[Records drawn from a dataset]
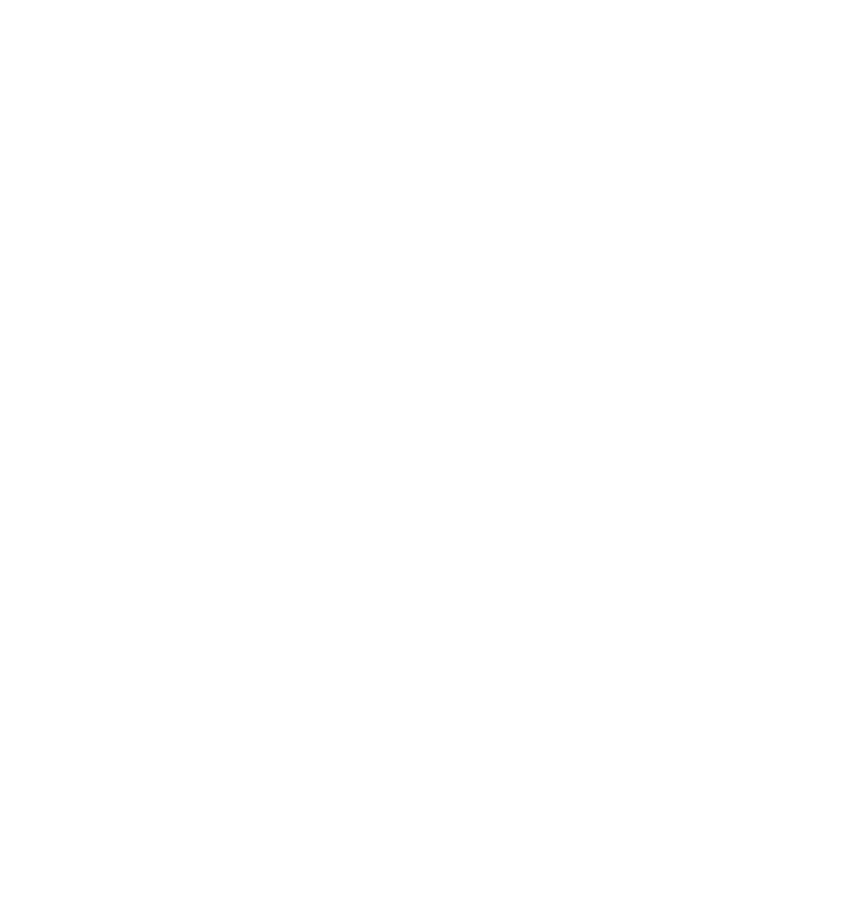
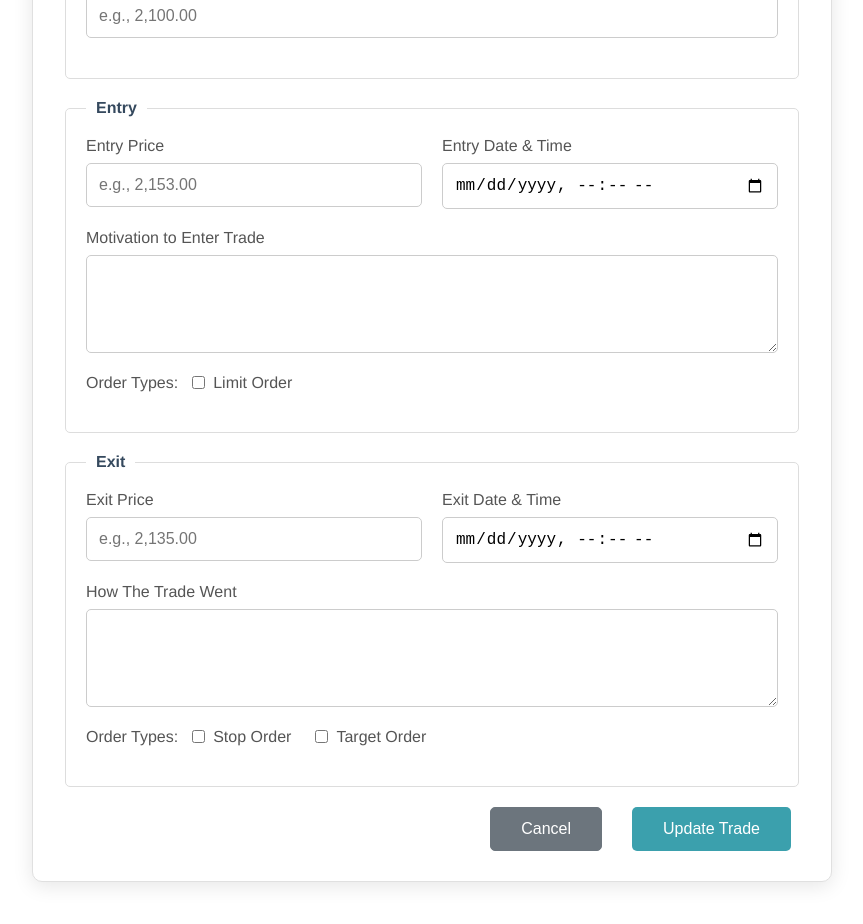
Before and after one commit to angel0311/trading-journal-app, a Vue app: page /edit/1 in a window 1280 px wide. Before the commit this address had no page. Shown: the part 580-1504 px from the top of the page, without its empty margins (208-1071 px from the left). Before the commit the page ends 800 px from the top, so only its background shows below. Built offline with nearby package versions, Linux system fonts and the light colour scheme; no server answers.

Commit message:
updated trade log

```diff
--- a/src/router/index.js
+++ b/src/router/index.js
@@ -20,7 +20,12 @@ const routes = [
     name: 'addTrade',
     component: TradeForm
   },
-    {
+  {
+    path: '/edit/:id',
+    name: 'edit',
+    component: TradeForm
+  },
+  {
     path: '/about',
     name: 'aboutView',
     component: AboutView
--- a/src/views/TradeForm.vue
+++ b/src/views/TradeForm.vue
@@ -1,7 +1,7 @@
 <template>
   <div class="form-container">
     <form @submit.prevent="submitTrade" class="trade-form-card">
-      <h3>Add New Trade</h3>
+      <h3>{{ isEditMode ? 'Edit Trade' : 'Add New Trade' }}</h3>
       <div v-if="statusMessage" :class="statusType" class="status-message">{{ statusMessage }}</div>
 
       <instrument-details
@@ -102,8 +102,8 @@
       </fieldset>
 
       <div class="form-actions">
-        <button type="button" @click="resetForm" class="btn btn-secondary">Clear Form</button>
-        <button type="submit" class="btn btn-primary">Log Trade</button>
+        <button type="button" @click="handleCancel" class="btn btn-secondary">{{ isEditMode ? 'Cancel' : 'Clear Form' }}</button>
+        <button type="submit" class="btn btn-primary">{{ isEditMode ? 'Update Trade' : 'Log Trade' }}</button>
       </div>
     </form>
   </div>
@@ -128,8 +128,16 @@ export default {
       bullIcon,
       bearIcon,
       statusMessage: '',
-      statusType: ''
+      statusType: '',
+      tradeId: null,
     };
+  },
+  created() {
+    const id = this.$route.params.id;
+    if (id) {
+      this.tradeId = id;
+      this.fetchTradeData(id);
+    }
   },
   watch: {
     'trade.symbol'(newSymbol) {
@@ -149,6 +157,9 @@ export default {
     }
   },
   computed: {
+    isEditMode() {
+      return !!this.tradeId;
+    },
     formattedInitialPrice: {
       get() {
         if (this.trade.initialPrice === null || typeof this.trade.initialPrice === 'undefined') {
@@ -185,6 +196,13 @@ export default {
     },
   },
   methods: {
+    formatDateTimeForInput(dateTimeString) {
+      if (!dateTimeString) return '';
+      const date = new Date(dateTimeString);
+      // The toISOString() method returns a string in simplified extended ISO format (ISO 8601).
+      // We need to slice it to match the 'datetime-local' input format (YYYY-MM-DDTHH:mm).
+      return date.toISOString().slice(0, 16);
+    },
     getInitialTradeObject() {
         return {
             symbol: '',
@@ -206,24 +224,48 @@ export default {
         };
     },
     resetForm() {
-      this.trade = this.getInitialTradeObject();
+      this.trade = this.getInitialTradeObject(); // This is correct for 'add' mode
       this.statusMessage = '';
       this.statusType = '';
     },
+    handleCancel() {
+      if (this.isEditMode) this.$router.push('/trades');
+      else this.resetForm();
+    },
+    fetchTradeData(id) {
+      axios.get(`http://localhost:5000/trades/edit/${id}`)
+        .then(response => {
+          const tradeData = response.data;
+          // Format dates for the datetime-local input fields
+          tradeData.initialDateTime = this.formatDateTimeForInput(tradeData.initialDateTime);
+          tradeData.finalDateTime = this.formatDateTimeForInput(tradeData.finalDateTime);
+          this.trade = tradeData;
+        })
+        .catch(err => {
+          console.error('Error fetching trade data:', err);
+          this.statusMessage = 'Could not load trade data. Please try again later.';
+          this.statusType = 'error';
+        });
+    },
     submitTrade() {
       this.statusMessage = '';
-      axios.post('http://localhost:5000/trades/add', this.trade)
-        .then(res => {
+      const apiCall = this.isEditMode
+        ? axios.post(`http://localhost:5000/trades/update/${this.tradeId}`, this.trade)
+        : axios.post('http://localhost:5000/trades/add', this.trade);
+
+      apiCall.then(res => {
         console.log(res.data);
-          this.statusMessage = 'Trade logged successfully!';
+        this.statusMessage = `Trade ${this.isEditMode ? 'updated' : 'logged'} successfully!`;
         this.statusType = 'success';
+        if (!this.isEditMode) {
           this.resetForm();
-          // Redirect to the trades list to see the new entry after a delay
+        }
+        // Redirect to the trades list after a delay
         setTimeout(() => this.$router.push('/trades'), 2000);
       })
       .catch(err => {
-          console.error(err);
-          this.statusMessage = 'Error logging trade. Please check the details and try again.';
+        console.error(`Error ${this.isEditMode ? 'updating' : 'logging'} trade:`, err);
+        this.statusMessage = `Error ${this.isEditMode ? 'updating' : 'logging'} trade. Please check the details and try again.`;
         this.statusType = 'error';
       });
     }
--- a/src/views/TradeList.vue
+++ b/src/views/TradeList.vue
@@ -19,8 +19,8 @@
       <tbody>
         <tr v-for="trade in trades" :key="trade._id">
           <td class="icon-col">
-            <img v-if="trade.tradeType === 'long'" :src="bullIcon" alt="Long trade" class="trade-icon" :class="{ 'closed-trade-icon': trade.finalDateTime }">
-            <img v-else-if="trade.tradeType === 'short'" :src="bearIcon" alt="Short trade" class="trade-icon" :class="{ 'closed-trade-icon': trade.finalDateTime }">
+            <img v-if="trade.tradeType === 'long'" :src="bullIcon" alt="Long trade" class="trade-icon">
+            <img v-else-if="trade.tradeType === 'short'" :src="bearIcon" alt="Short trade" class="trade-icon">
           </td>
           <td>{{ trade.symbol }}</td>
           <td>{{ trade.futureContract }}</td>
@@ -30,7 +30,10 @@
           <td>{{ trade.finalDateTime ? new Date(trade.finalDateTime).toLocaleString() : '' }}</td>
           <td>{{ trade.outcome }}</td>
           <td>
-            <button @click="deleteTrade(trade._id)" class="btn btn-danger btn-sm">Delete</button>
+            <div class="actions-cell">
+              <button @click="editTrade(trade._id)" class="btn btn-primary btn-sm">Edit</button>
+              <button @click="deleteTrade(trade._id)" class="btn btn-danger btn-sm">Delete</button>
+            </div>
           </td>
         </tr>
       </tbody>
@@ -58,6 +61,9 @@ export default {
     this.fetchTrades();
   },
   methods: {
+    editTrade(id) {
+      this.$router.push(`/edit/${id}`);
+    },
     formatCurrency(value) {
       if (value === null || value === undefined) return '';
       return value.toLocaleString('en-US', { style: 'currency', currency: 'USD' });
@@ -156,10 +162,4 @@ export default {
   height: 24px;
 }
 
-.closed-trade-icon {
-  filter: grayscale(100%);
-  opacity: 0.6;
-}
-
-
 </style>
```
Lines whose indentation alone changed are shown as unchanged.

**TASK TO CARRY OUT**
Repeat the lines above exactly, and keep every picture out.

**EXPECTED OUTPUT**
Before and after one commit to angel0311/trading-journal-app, a Vue app: page /edit/1 in a window 1280 px wide. Before the commit this address had no page. Shown: the part 580-1504 px from the top of the page, without its empty margins (208-1071 px from the left). Before the commit the page ends 800 px from the top, so only its background shows below. Built offline with nearby package versions, Linux system fonts and the light colour scheme; no server answers.

Commit message:
updated trade log

```diff
--- a/src/router/index.js
+++ b/src/router/index.js
@@ -20,7 +20,12 @@ const routes = [
     name: 'addTrade',
     component: TradeForm
   },
-    {
+  {
+    path: '/edit/:id',
+    name: 'edit',
+    component: TradeForm
+  },
+  {
     path: '/about',
     name: 'aboutView',
     component: AboutView
--- a/src/views/TradeForm.vue
+++ b/src/views/TradeForm.vue
@@ -1,7 +1,7 @@
 <template>
   <div class="form-container">
     <form @submit.prevent="submitTrade" class="trade-form-card">
-      <h3>Add New Trade</h3>
+      <h3>{{ isEditMode ? 'Edit Trade' : 'Add New Trade' }}</h3>
       <div v-if="statusMessage" :class="statusType" class="status-message">{{ statusMessage }}</div>
 
       <instrument-details
@@ -102,8 +102,8 @@
       </fieldset>
 
       <div class="form-actions">
-        <button type="button" @click="resetForm" class="btn btn-secondary">Clear Form</button>
-        <button type="submit" class="btn btn-primary">Log Trade</button>
+        <button type="button" @click="handleCancel" class="btn btn-secondary">{{ isEditMode ? 'Cancel' : 'Clear Form' }}</button>
+        <button type="submit" class="btn btn-primary">{{ isEditMode ? 'Update Trade' : 'Log Trade' }}</button>
       </div>
     </form>
   </div>
@@ -128,8 +128,16 @@ export default {
       bullIcon,
       bearIcon,
       statusMessage: '',
-      statusType: ''
+      statusType: '',
+      tradeId: null,
     };
+  },
+  created() {
+    const id = this.$route.params.id;
+    if (id) {
+      this.tradeId = id;
+      this.fetchTradeData(id);
+    }
   },
   watch: {
     'trade.symbol'(newSymbol) {
@@ -149,6 +157,9 @@ export default {
     }
   },
   computed: {
+    isEditMode() {
+      return !!this.tradeId;
+    },
     formattedInitialPrice: {
       get() {
         if (this.trade.initialPrice === null || typeof this.trade.initialPrice === 'undefined') {
@@ -185,6 +196,13 @@ export default {
     },
   },
   methods: {
+    formatDateTimeForInput(dateTimeString) {
+      if (!dateTimeString) return '';
+      const date = new Date(dateTimeString);
+      // The toISOString() method returns a string in simplified extended ISO format (ISO 8601).
+      // We need to slice it to match the 'datetime-local' input format (YYYY-MM-DDTHH:mm).
+      return date.toISOString().slice(0, 16);
+    },
     getInitialTradeObject() {
         return {
             symbol: '',
@@ -206,24 +224,48 @@ export default {
         };
     },
     resetForm() {
-      this.trade = this.getInitialTradeObject();
+      this.trade = this.getInitialTradeObject(); // This is correct for 'add' mode
       this.statusMessage = '';
       this.statusType = '';
     },
+    handleCancel() {
+      if (this.isEditMode) this.$router.push('/trades');
+      else this.resetForm();
+    },
+    fetchTradeData(id) {
+      axios.get(`http://localhost:5000/trades/edit/${id}`)
+        .then(response => {
+          const tradeData = response.data;
+          // Format dates for the datetime-local input fields
+          tradeData.initialDateTime = this.formatDateTimeForInput(tradeData.initialDateTime);
+          tradeData.finalDateTime = this.formatDateTimeForInput(tradeData.finalDateTime);
+          this.trade = tradeData;
+        })
+        .catch(err => {
+          console.error('Error fetching trade data:', err);
+          this.statusMessage = 'Could not load trade data. Please try again later.';
+          this.statusType = 'error';
+        });
+    },
     submitTrade() {
       this.statusMessage = '';
-      axios.post('http://localhost:5000/trades/add', this.trade)
-        .then(res => {
+      const apiCall = this.isEditMode
+        ? axios.post(`http://localhost:5000/trades/update/${this.tradeId}`, this.trade)
+        : axios.post('http://localhost:5000/trades/add', this.trade);
+
+      apiCall.then(res => {
         console.log(res.data);
-          this.statusMessage = 'Trade logged successfully!';
+        this.statusMessage = `Trade ${this.isEditMode ? 'updated' : 'logged'} successfully!`;
         this.statusType = 'success';
+        if (!this.isEditMode) {
           this.resetForm();
-          // Redirect to the trades list to see the new entry after a delay
+        }
+        // Redirect to the trades list after a delay
         setTimeout(() => this.$router.push('/trades'), 2000);
       })
       .catch(err => {
-          console.error(err);
-          this.statusMessage = 'Error logging trade. Please check the details and try again.';
+        console.error(`Error ${this.isEditMode ? 'updating' : 'logging'} trade:`, err);
+        this.statusMessage = `Error ${this.isEditMode ? 'updating' : 'logging'} trade. Please check the details and try again.`;
         this.statusType = 'error';
       });
     }
--- a/src/views/TradeList.vue
+++ b/src/views/TradeList.vue
@@ -19,8 +19,8 @@
       <tbody>
         <tr v-for="trade in trades" :key="trade._id">
           <td class="icon-col">
-            <img v-if="trade.tradeType === 'long'" :src="bullIcon" alt="Long trade" class="trade-icon" :class="{ 'closed-trade-icon': trade.finalDateTime }">
-            <img v-else-if="trade.tradeType === 'short'" :src="bearIcon" alt="Short trade" class="trade-icon" :class="{ 'closed-trade-icon': trade.finalDateTime }">
+            <img v-if="trade.tradeType === 'long'" :src="bullIcon" alt="Long trade" class="trade-icon">
+            <img v-else-if="trade.tradeType === 'short'" :src="bearIcon" alt="Short trade" class="trade-icon">
           </td>
           <td>{{ trade.symbol }}</td>
           <td>{{ trade.futureContract }}</td>
@@ -30,7 +30,10 @@
           <td>{{ trade.finalDateTime ? new Date(trade.finalDateTime).toLocaleString() : '' }}</td>
           <td>{{ trade.outcome }}</td>
           <td>
-            <button @click="deleteTrade(trade._id)" class="btn btn-danger btn-sm">Delete</button>
+            <div class="actions-cell">
+              <button @click="editTrade(trade._id)" class="btn btn-primary btn-sm">Edit</button>
+              <button @click="deleteTrade(trade._id)" class="btn btn-danger btn-sm">Delete</button>
+            </div>
           </td>
         </tr>
       </tbody>
@@ -58,6 +61,9 @@ export default {
     this.fetchTrades();
   },
   methods: {
+    editTrade(id) {
+      this.$router.push(`/edit/${id}`);
+    },
     formatCurrency(value) {
       if (value === null || value === undefined) return '';
       return value.toLocaleString('en-US', { style: 'currency', currency: 'USD' });
@@ -156,10 +162,4 @@ export default {
   height: 24px;
 }
 
-.closed-trade-icon {
-  filter: grayscale(100%);
-  opacity: 0.6;
-}
-
-
 </style>
```
Lines whose indentation alone changed are shown as unchanged.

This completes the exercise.